“Stock options give a high return when a stock grows but are worth nothing if there is no growth, whereas RSUs guarantee a minimum value even if the stock price dips. Generally speaking, RSUs are often a better choice if you are not planning on staying with the company for a long time and/or if you work for a large organization. If you work for a startup, stock options will likely still be the better choice due to the growth potential. Consult a professional and make sure you know the tax implications of your specific situation before making any decision.”
Travel, meal, and housing allowances are simply payments a company makes to employees to cover their travel expenses when going on a trip for company work. For example, a company may give you a $50 food allowance each day you are away from home to cover your food costs–you just need to remember to file your receipts to get reimbursed up to the company’s limits.
“I used to think of workplace travel opportunities as a luxury and would be very controlled with spending while on the company’s dime. Sometimes that meant skipping meals in order to save the company money. I also used to continue to work in my hotel room even after normal work hours. I felt like I ‘owed’ the company more of my time as a token of thanks for the travel opportunity they had granted me,” says Alex Williams, personal finance blogger for CheapGirlSaves.com.

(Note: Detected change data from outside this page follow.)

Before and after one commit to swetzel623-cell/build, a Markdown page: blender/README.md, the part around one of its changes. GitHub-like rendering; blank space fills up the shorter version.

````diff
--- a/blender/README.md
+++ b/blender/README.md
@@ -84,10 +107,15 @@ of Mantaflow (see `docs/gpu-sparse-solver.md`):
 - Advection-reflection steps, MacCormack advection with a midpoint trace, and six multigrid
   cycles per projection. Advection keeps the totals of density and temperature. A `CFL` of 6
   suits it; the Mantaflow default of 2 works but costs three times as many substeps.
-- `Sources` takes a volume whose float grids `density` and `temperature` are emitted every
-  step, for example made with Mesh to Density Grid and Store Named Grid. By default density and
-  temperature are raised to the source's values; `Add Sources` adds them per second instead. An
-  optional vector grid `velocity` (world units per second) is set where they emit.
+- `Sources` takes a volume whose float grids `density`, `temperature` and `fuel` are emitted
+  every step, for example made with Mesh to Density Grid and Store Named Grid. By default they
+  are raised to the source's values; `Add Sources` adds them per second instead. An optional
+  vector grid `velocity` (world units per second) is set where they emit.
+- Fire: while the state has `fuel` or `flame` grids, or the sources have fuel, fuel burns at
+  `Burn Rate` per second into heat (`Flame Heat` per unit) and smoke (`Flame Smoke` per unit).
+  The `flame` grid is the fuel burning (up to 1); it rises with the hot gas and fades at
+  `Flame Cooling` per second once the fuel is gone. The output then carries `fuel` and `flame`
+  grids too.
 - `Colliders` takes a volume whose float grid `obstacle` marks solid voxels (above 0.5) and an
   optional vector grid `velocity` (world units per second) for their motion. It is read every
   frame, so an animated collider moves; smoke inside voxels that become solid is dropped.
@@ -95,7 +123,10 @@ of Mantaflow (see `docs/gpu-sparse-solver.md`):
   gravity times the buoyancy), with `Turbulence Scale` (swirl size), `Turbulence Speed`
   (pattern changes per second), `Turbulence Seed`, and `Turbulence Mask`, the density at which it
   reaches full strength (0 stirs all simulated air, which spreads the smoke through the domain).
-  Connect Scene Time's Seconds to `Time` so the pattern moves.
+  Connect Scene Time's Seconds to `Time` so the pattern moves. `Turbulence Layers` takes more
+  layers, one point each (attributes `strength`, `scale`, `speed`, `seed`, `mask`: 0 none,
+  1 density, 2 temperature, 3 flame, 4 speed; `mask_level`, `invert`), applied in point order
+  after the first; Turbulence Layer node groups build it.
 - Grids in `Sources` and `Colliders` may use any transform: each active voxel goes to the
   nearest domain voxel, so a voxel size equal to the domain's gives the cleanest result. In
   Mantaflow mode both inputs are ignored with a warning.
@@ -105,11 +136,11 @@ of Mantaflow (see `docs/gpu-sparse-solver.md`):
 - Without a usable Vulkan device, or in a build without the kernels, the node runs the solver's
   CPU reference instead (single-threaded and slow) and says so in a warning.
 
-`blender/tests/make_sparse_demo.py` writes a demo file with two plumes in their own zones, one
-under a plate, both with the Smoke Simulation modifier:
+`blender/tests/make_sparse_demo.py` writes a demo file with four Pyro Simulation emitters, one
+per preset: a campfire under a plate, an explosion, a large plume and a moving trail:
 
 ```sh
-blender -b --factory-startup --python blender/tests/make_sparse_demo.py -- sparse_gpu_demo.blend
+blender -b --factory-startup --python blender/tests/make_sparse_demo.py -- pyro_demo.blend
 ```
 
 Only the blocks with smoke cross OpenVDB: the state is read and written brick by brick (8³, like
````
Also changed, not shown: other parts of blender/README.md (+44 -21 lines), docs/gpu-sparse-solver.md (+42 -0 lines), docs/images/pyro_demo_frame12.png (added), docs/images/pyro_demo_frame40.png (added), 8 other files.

“I used to be nervous about being seen as ‘taking advantage’ of the fun chance to get outside of the office. Now, I see it as my work is taking me away from home. It makes better sense to get to eat breakfast as it’s a part of my regular workday routine. Now when I travel for work I allow myself to eat the meals that are allotted and close the laptop when the work day comes to a natural end. There’s no point in forcing myself to not enjoy the experience that just comes with the territory.”